[Records contained in a dataset]
● ● ●

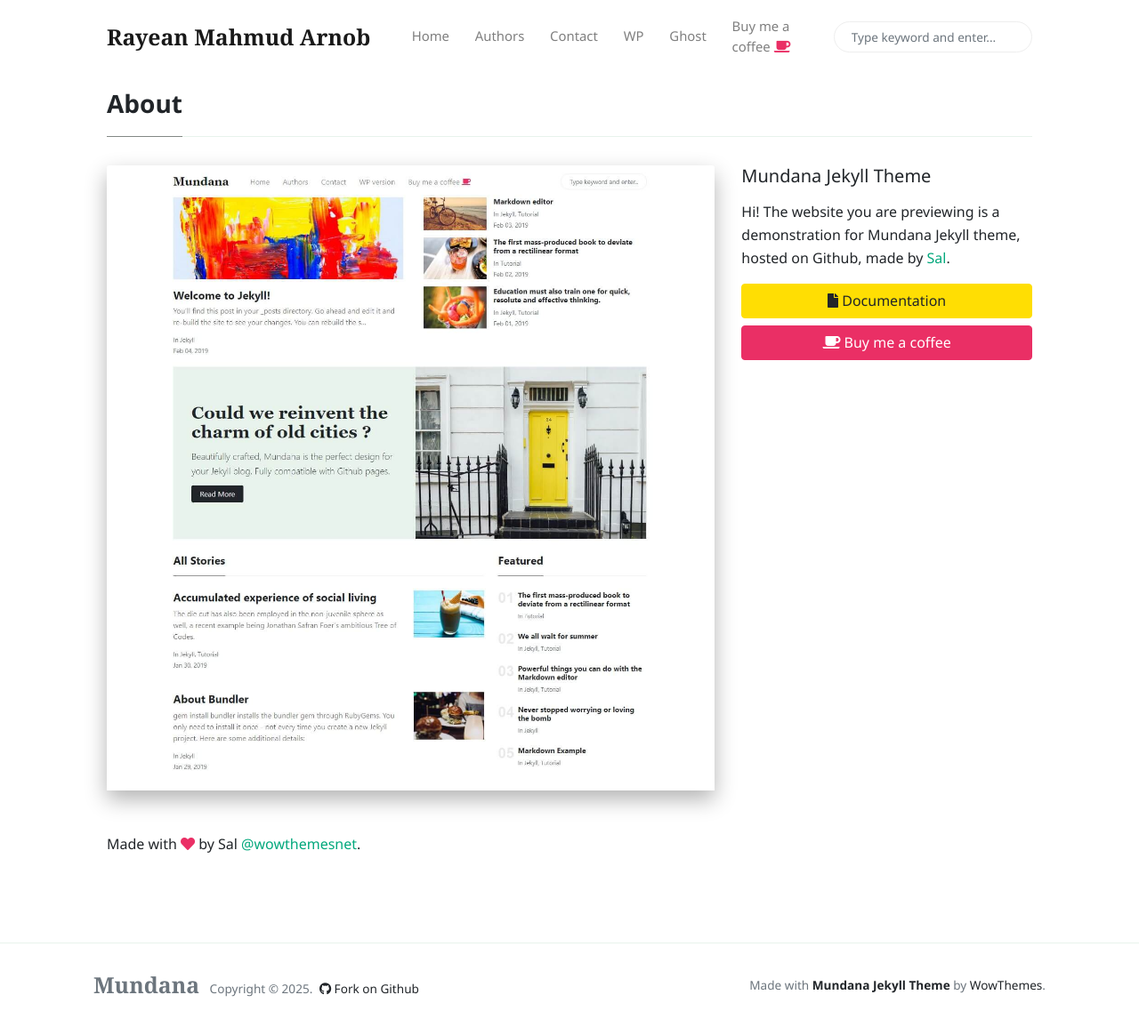
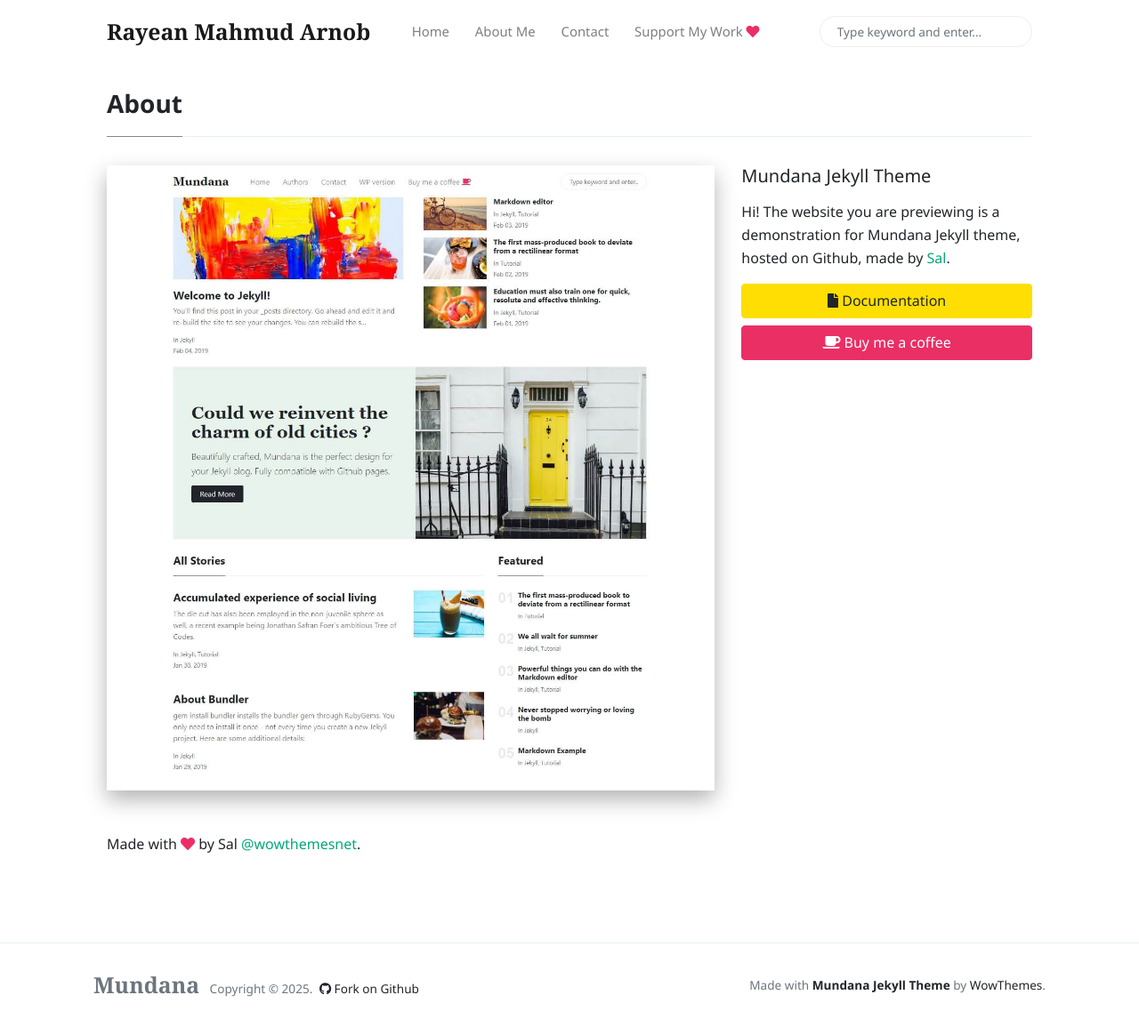
Before and after one commit to Rayean-Mahmud/rayean-mahmud.github.io, a Jekyll site: the page built from _pages/about.md, in a window 1280 px wide and 1155 px high. Shown: the whole window at 89% size. Built offline with Jekyll 4.4.1, drawn with Linux system fonts in a browser that asks for light colours; nearby versions of some CDN libraries; comment, search, counter and statistics services are not loaded.

Commit message:
Update menu-header.html

```diff
--- a/_includes/menu-header.html
+++ b/_includes/menu-header.html
@@ -4,17 +4,12 @@
 <a class="nav-link" href="{{site.baseurl}}/index.html">Home</a>
 </li>
 <li class="nav-item">
-<a class="nav-link" href="{{site.baseurl}}/authors-list.html">Authors</a>
+<a class="nav-link" href="{{site.baseurl}}/authors-list.html">About Me</a>
 </li>
 <li class="nav-item">
 <a class="nav-link" href="{{site.baseurl}}/contact.html">Contact</a>
 </li>
+
 <li class="nav-item">
-<a target="_blank" class="nav-link" href="https://www.wowthemes.net/themes/mundana-wordpress/">WP</a>
+  <a class="nav-link" href="{{ site.baseurl }}/support/">Support My Work <i class="fa fa-heart text-danger"></i></a>
 </li>
-<li class="nav-item">
-<a target="_blank" class="nav-link" href="https://www.wowthemes.net/themes/mundana-ghost/">Ghost</a>
-</li>
-<li class="nav-item">
-<a target="_blank" class="nav-link" href="https://www.wowthemes.net/donate/">Buy me a coffee <i class="fa fa-coffee text-danger"></i></a>
-</li>
```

● ● ●

**Work order:**
Go line by line through the records and copy those that contain the word "html".

**Your response:**
Update menu-header.html
--- a/_includes/menu-header.html
+++ b/_includes/menu-header.html
 <a class="nav-link" href="{{site.baseurl}}/index.html">Home</a>
-<a class="nav-link" href="{{site.baseurl}}/authors-list.html">Authors</a>
+<a class="nav-link" href="{{site.baseurl}}/authors-list.html">About Me</a>
 <a class="nav-link" href="{{site.baseurl}}/contact.html">Contact</a>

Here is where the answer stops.